··· Dataset entries

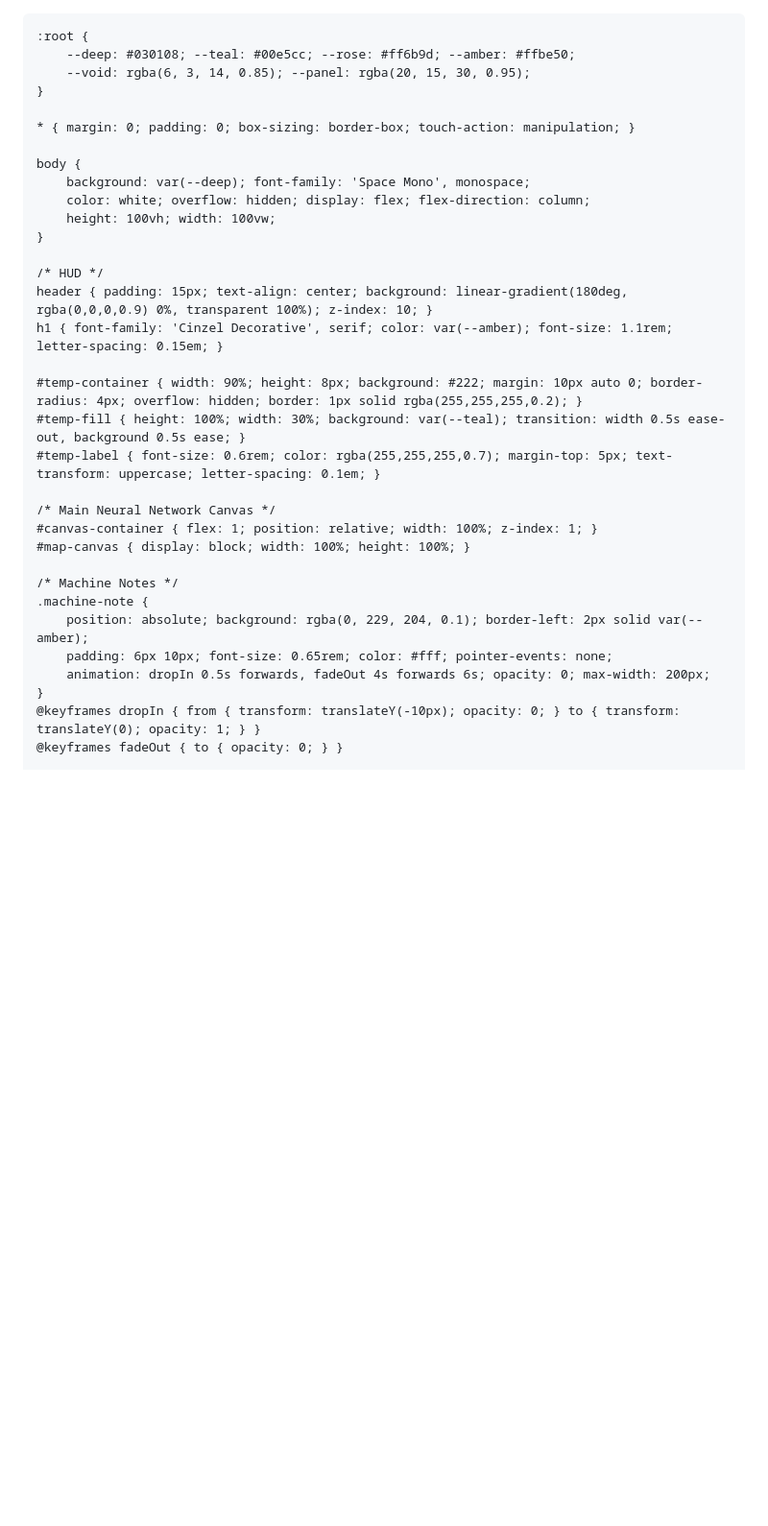
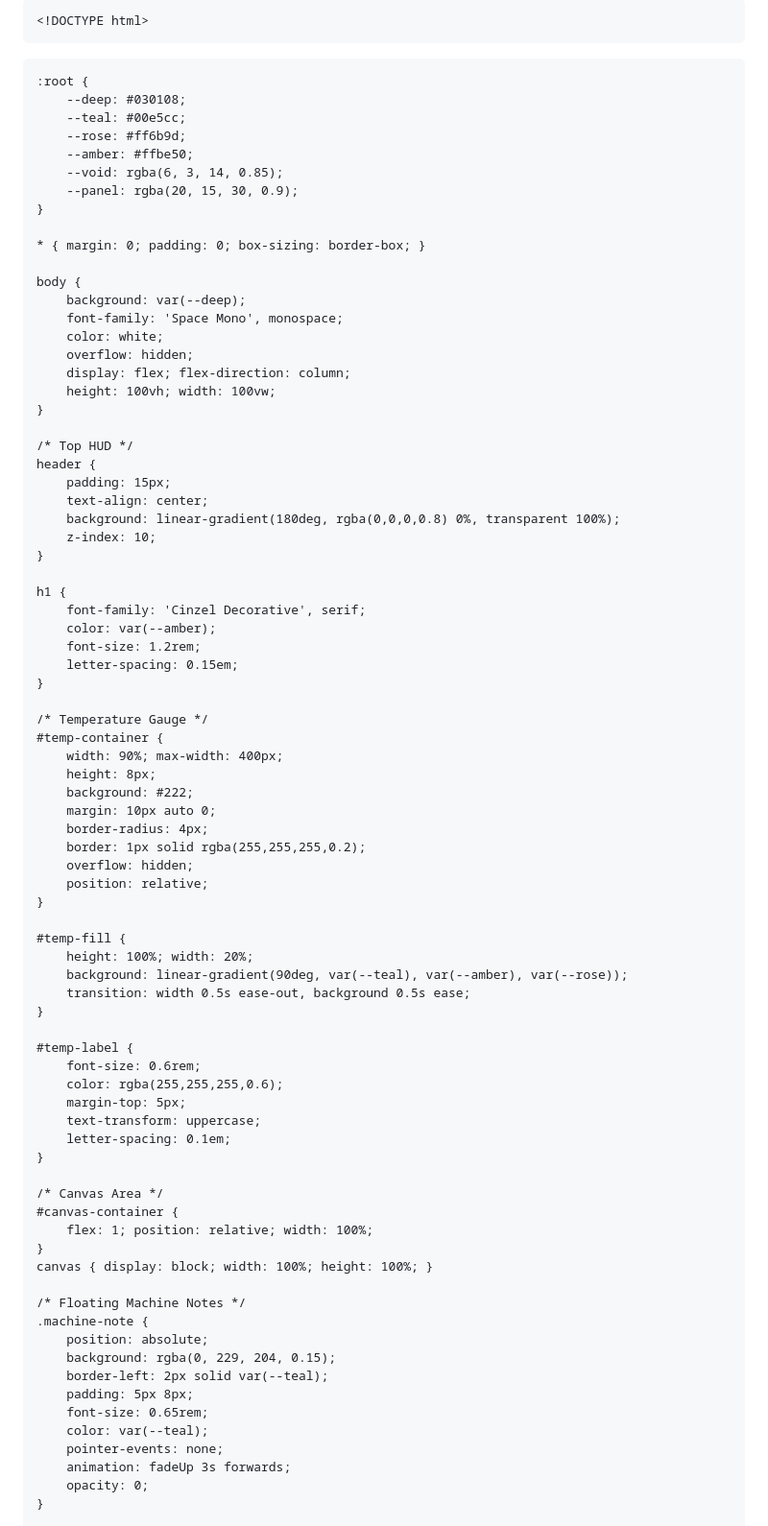
Before and after one commit to Andyskate/Andyskate.github.io, a Markdown page: README.md, the part around one of its changes. Shown at 96% size. Drawn GitHub-style; blank space fills up the shorter version.

Commit message:
Refactor HTML and CSS structure in README.md

```diff
--- a/README.md
+++ b/README.md
@@ -1,4 +1,4 @@
-<!DOCTYPE html>
+    <!DOCTYPE html>
 <html lang="en">
 <head>
 <meta charset="UTF-8">
@@ -8,36 +8,82 @@
     @import url('https://fonts.googleapis.com/css2?family=Cinzel+Decorative:wght@400;700&family=Space+Mono:ital,wght@0,400;0,700;1,400&display=swap');
 
     :root {
-        --deep: #030108; --teal: #00e5cc; --rose: #ff6b9d; --amber: #ffbe50;
-        --void: rgba(6, 3, 14, 0.85); --panel: rgba(20, 15, 30, 0.95);
+        --deep: #030108;
+        --teal: #00e5cc;
+        --rose: #ff6b9d;
+        --amber: #ffbe50;
+        --void: rgba(6, 3, 14, 0.85);
+        --panel: rgba(20, 15, 30, 0.9);
     }
 
-    * { margin: 0; padding: 0; box-sizing: border-box; touch-action: manipulation; }
+    * { margin: 0; padding: 0; box-sizing: border-box; }
 
     body {
-        background: var(--deep); font-family: 'Space Mono', monospace;
-        color: white; overflow: hidden; display: flex; flex-direction: column;
+        background: var(--deep);
+        font-family: 'Space Mono', monospace;
+        color: white;
+        overflow: hidden;
+        display: flex; flex-direction: column;
         height: 100vh; width: 100vw;
     }
 
-    /* HUD */
-    header { padding: 15px; text-align: center; background: linear-gradient(180deg, rgba(0,0,0,0.9) 0%, transparent 100%); z-index: 10; }
-    h1 { font-family: 'Cinzel Decorative', serif; color: var(--amber); font-size: 1.1rem; letter-spacing: 0.15em; }
+    /* Top HUD */
+    header {
+        padding: 15px;
+        text-align: center;
+        background: linear-gradient(180deg, rgba(0,0,0,0.8) 0%, transparent 100%);
+        z-index: 10;
+    }
 
-    #temp-container { width: 90%; height: 8px; background: #222; margin: 10px auto 0; border-radius: 4px; overflow: hidden; border: 1px solid rgba(255,255,255,0.2); }
-    #temp-fill { height: 100%; width: 30%; background: var(--teal); transition: width 0.5s ease-out, background 0.5s ease; }
-    #temp-label { font-size: 0.6rem; color: rgba(255,255,255,0.7); margin-top: 5px; text-transform: uppercase; letter-spacing: 0.1em; }
+    h1 {
+        font-family: 'Cinzel Decorative', serif;
+        color: var(--amber);
+        font-size: 1.2rem;
+        letter-spacing: 0.15em;
+    }
 
-    /* Main Neural Network Canvas */
-    #canvas-container { flex: 1; position: relative; width: 100%; z-index: 1; }
-    #map-canvas { display: block; width: 100%; height: 100%; }
+    /* Temperature Gauge */
+    #temp-container {
+        width: 90%; max-width: 400px;
+        height: 8px;
+        background: #222;
+        margin: 10px auto 0;
+        border-radius: 4px;
+        border: 1px solid rgba(255,255,255,0.2);
+        overflow: hidden;
+        position: relative;
+    }
 
-    /* Machine Notes */
+    #temp-fill {
+        height: 100%; width: 20%;
+        background: linear-gradient(90deg, var(--teal), var(--amber), var(--rose));
+        transition: width 0.5s ease-out, background 0.5s ease;
+    }
+
+    #temp-label {
+        font-size: 0.6rem;
+        color: rgba(255,255,255,0.6);
+        margin-top: 5px;
+        text-transform: uppercase;
+        letter-spacing: 0.1em;
+    }
+
+    /* Canvas Area */
+    #canvas-container {
+        flex: 1; position: relative; width: 100%;
+    }
+    canvas { display: block; width: 100%; height: 100%; }
+
+    /* Floating Machine Notes */
     .machine-note {
-        position: absolute; background: rgba(0, 229, 204, 0.1); border-left: 2px solid var(--amber);
-        padding: 6px 10px; font-size: 0.65rem; color: #fff; pointer-events: none;
-        animation: dropIn 0.5s forwards, fadeOut 4s forwards 6s; opacity: 0; max-width: 200px;
+        position: absolute;
+        background: rgba(0, 229, 204, 0.15);
+        border-left: 2px solid var(--teal);
+        padding: 5px 8px;
+        font-size: 0.65rem;
+        color: var(--teal);
+        pointer-events: none;
+        animation: fadeUp 3s forwards;
+        opacity: 0;
     }
-    @keyframes dropIn { from { transform: translateY(-10px); opacity: 0; } to { transform: translateY(0); opacity: 1; } }
-    @keyframes fadeOut { to { opacity: 0; } }
 
```
Also changed, not shown: other parts of README.md (+197 -158 lines).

······

**Problem requirements:**
Leave out the pictures, and give all the records again exactly.

**Finished task:**
Before and after one commit to Andyskate/Andyskate.github.io, a Markdown page: README.md, the part around one of its changes. Shown at 96% size. Drawn GitHub-style; blank space fills up the shorter version.

Commit message:
Refactor HTML and CSS structure in README.md

```diff
--- a/README.md
+++ b/README.md
@@ -1,4 +1,4 @@
-<!DOCTYPE html>
+    <!DOCTYPE html>
 <html lang="en">
 <head>
 <meta charset="UTF-8">
@@ -8,36 +8,82 @@
     @import url('https://fonts.googleapis.com/css2?family=Cinzel+Decorative:wght@400;700&family=Space+Mono:ital,wght@0,400;0,700;1,400&display=swap');
 
     :root {
-        --deep: #030108; --teal: #00e5cc; --rose: #ff6b9d; --amber: #ffbe50;
-        --void: rgba(6, 3, 14, 0.85); --panel: rgba(20, 15, 30, 0.95);
+        --deep: #030108;
+        --teal: #00e5cc;
+        --rose: #ff6b9d;
+        --amber: #ffbe50;
+        --void: rgba(6, 3, 14, 0.85);
+        --panel: rgba(20, 15, 30, 0.9);
     }
 
-    * { margin: 0; padding: 0; box-sizing: border-box; touch-action: manipulation; }
+    * { margin: 0; padding: 0; box-sizing: border-box; }
 
     body {
-        background: var(--deep); font-family: 'Space Mono', monospace;
-        color: white; overflow: hidden; display: flex; flex-direction: column;
+        background: var(--deep);
+        font-family: 'Space Mono', monospace;
+        color: white;
+        overflow: hidden;
+        display: flex; flex-direction: column;
         height: 100vh; width: 100vw;
     }
 
-    /* HUD */
-    header { padding: 15px; text-align: center; background: linear-gradient(180deg, rgba(0,0,0,0.9) 0%, transparent 100%); z-index: 10; }
-    h1 { font-family: 'Cinzel Decorative', serif; color: var(--amber); font-size: 1.1rem; letter-spacing: 0.15em; }
+    /* Top HUD */
+    header {
+        padding: 15px;
+        text-align: center;
+        background: linear-gradient(180deg, rgba(0,0,0,0.8) 0%, transparent 100%);
+        z-index: 10;
+    }
 
-    #temp-container { width: 90%; height: 8px; background: #222; margin: 10px auto 0; border-radius: 4px; overflow: hidden; border: 1px solid rgba(255,255,255,0.2); }
-    #temp-fill { height: 100%; width: 30%; background: var(--teal); transition: width 0.5s ease-out, background 0.5s ease; }
-    #temp-label { font-size: 0.6rem; color: rgba(255,255,255,0.7); margin-top: 5px; text-transform: uppercase; letter-spacing: 0.1em; }
+    h1 {
+        font-family: 'Cinzel Decorative', serif;
+        color: var(--amber);
+        font-size: 1.2rem;
+        letter-spacing: 0.15em;
+    }
 
-    /* Main Neural Network Canvas */
-    #canvas-container { flex: 1; position: relative; width: 100%; z-index: 1; }
-    #map-canvas { display: block; width: 100%; height: 100%; }
+    /* Temperature Gauge */
+    #temp-container {
+        width: 90%; max-width: 400px;
+        height: 8px;
+        background: #222;
+        margin: 10px auto 0;
+        border-radius: 4px;
+        border: 1px solid rgba(255,255,255,0.2);
+        overflow: hidden;
+        position: relative;
+    }
 
-    /* Machine Notes */
+    #temp-fill {
+        height: 100%; width: 20%;
+        background: linear-gradient(90deg, var(--teal), var(--amber), var(--rose));
+        transition: width 0.5s ease-out, background 0.5s ease;
+    }
+
+    #temp-label {
+        font-size: 0.6rem;
+        color: rgba(255,255,255,0.6);
+        margin-top: 5px;
+        text-transform: uppercase;
+        letter-spacing: 0.1em;
+    }
+
+    /* Canvas Area */
+    #canvas-container {
+        flex: 1; position: relative; width: 100%;
+    }
+    canvas { display: block; width: 100%; height: 100%; }
+
+    /* Floating Machine Notes */
     .machine-note {
-        position: absolute; background: rgba(0, 229, 204, 0.1); border-left: 2px solid var(--amber);
-        padding: 6px 10px; font-size: 0.65rem; color: #fff; pointer-events: none;
-        animation: dropIn 0.5s forwards, fadeOut 4s forwards 6s; opacity: 0; max-width: 200px;
+        position: absolute;
+        background: rgba(0, 229, 204, 0.15);
+        border-left: 2px solid var(--teal);
+        padding: 5px 8px;
+        font-size: 0.65rem;
+        color: var(--teal);
+        pointer-events: none;
+        animation: fadeUp 3s forwards;
+        opacity: 0;
     }
-    @keyframes dropIn { from { transform: translateY(-10px); opacity: 0; } to { transform: translateY(0); opacity: 1; } }
-    @keyframes fadeOut { to { opacity: 0; } }
 
```
Also changed, not shown: other parts of README.md (+197 -158 lines).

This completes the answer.